Background UK and USA guidelines recommend offering antiretroviral treatment (ART) for HIV prevention to patients at risk of sexually transmitting HIV irrespective of CD4 cell count. We explored the attitudes of HIV+ men who have sex with men (MSM) towards use of ART, and ART for HIV prevention.
Methods 24 men (16 on ART and 8 not on ART) attending an HIV clinic in central London, UK participated in semi-structured interviews (May 2010-February 2011). Thematic analysis was conducted.

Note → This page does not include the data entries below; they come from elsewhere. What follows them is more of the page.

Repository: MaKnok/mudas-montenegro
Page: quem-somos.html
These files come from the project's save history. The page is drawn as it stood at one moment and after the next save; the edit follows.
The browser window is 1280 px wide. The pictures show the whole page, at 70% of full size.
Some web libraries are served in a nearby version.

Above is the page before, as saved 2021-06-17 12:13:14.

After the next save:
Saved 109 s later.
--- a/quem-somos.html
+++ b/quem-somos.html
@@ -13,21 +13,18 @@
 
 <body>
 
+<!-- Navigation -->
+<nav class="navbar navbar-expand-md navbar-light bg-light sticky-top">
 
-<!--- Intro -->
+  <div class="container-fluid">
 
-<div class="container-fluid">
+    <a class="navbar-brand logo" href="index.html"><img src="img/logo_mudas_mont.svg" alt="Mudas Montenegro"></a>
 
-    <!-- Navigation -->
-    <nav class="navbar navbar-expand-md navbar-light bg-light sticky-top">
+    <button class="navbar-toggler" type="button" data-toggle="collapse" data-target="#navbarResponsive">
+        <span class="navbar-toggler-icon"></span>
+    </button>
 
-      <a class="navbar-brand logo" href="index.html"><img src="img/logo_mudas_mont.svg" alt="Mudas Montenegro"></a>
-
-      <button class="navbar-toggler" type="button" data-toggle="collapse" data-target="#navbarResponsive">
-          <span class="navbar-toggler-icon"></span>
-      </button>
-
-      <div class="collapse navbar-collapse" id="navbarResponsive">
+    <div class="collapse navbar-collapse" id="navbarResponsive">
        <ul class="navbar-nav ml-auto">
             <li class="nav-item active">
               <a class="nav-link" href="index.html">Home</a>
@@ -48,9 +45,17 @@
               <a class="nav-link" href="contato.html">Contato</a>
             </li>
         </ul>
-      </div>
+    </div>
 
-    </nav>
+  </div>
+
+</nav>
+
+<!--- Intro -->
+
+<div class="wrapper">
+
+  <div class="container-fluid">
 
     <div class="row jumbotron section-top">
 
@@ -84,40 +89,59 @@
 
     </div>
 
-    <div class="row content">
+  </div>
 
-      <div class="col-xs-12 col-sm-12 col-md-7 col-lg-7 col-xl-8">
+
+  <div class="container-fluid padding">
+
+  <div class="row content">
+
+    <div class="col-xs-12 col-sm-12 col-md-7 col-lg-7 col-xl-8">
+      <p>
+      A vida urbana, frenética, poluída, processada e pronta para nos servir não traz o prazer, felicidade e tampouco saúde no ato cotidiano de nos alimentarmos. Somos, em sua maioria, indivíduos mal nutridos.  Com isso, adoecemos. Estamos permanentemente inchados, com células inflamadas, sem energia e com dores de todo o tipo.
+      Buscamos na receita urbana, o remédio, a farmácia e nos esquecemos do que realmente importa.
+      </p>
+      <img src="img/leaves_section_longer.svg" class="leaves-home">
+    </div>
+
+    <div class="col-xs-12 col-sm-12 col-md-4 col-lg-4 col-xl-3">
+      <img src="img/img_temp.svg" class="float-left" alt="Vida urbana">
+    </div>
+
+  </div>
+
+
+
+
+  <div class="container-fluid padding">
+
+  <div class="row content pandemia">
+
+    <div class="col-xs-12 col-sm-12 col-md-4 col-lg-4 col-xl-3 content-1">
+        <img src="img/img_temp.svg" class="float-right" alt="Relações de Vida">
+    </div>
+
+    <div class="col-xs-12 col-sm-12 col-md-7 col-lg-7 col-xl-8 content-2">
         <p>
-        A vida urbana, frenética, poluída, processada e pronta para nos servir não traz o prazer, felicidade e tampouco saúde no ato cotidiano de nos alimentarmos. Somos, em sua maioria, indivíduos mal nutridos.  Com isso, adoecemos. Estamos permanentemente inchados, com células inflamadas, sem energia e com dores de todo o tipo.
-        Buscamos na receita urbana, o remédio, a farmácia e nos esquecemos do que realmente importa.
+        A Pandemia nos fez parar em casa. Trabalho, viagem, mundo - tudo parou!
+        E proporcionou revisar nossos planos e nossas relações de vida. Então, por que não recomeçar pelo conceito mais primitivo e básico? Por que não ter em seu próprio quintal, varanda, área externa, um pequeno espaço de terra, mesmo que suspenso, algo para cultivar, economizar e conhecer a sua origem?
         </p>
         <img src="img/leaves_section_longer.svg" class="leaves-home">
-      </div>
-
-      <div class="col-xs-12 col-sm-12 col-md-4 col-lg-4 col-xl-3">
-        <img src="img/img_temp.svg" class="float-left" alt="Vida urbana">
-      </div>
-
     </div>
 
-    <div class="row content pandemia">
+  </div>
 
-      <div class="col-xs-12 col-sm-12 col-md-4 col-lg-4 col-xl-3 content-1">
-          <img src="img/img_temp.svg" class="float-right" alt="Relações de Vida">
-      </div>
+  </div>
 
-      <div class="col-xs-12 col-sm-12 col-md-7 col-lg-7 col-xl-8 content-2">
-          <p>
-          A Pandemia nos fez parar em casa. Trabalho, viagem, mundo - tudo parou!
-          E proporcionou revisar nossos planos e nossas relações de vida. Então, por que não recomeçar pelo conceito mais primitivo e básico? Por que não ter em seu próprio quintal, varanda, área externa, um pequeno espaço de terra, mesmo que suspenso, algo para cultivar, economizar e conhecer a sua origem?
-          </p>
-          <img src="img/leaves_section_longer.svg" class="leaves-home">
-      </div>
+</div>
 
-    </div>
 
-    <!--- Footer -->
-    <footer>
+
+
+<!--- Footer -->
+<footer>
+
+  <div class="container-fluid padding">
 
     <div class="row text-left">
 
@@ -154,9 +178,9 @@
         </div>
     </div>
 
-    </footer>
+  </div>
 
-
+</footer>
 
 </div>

Results Era of HIV diagnosis, and meanings ascribed to CD4 cell count and ART influenced men’s attitudes towards starting ART. Men diagnosed with HIV before 2001 considered themselves to be fortunate to be on ART; while those diagnosed later were more likely to have fatalist attitudes and perceived starting ART as resigning to “popping pills for life” and “getting closer to death”. They also experienced resentment and lack of control over their health if they felt physically well but were told to start ART due to low CD4 cell count. Most men believed being on ART with undetectable viral load reduces but does not eliminate HIV infectivity, so engaging in unprotected anal intercourse with non-concordant partners (ncUAI) was considered as reckless. However, some men believed that ART reliably prevents HIV transmission and engaged in ncUAI. Men usually discussed their ART/viral load status with partners prior to engaging in ncUAI but some considered this unnecessary due to the reduced risk of HIV transmission. Engaging in UAI with HIV+ men with undetectable viral load was also perceived to reduce the risk of HIV super-infection.
Conclusions Health promotion among HIV+ MSM should address fatalistic attitudes towards ART, and negative effects of low CD4 cell count and delaying ART. The limited effectiveness of ART for HIV prevention also needs to be emphasised, along with STI risk.
- ART for HIV prevention
- men who have sex with men
- Qualitative study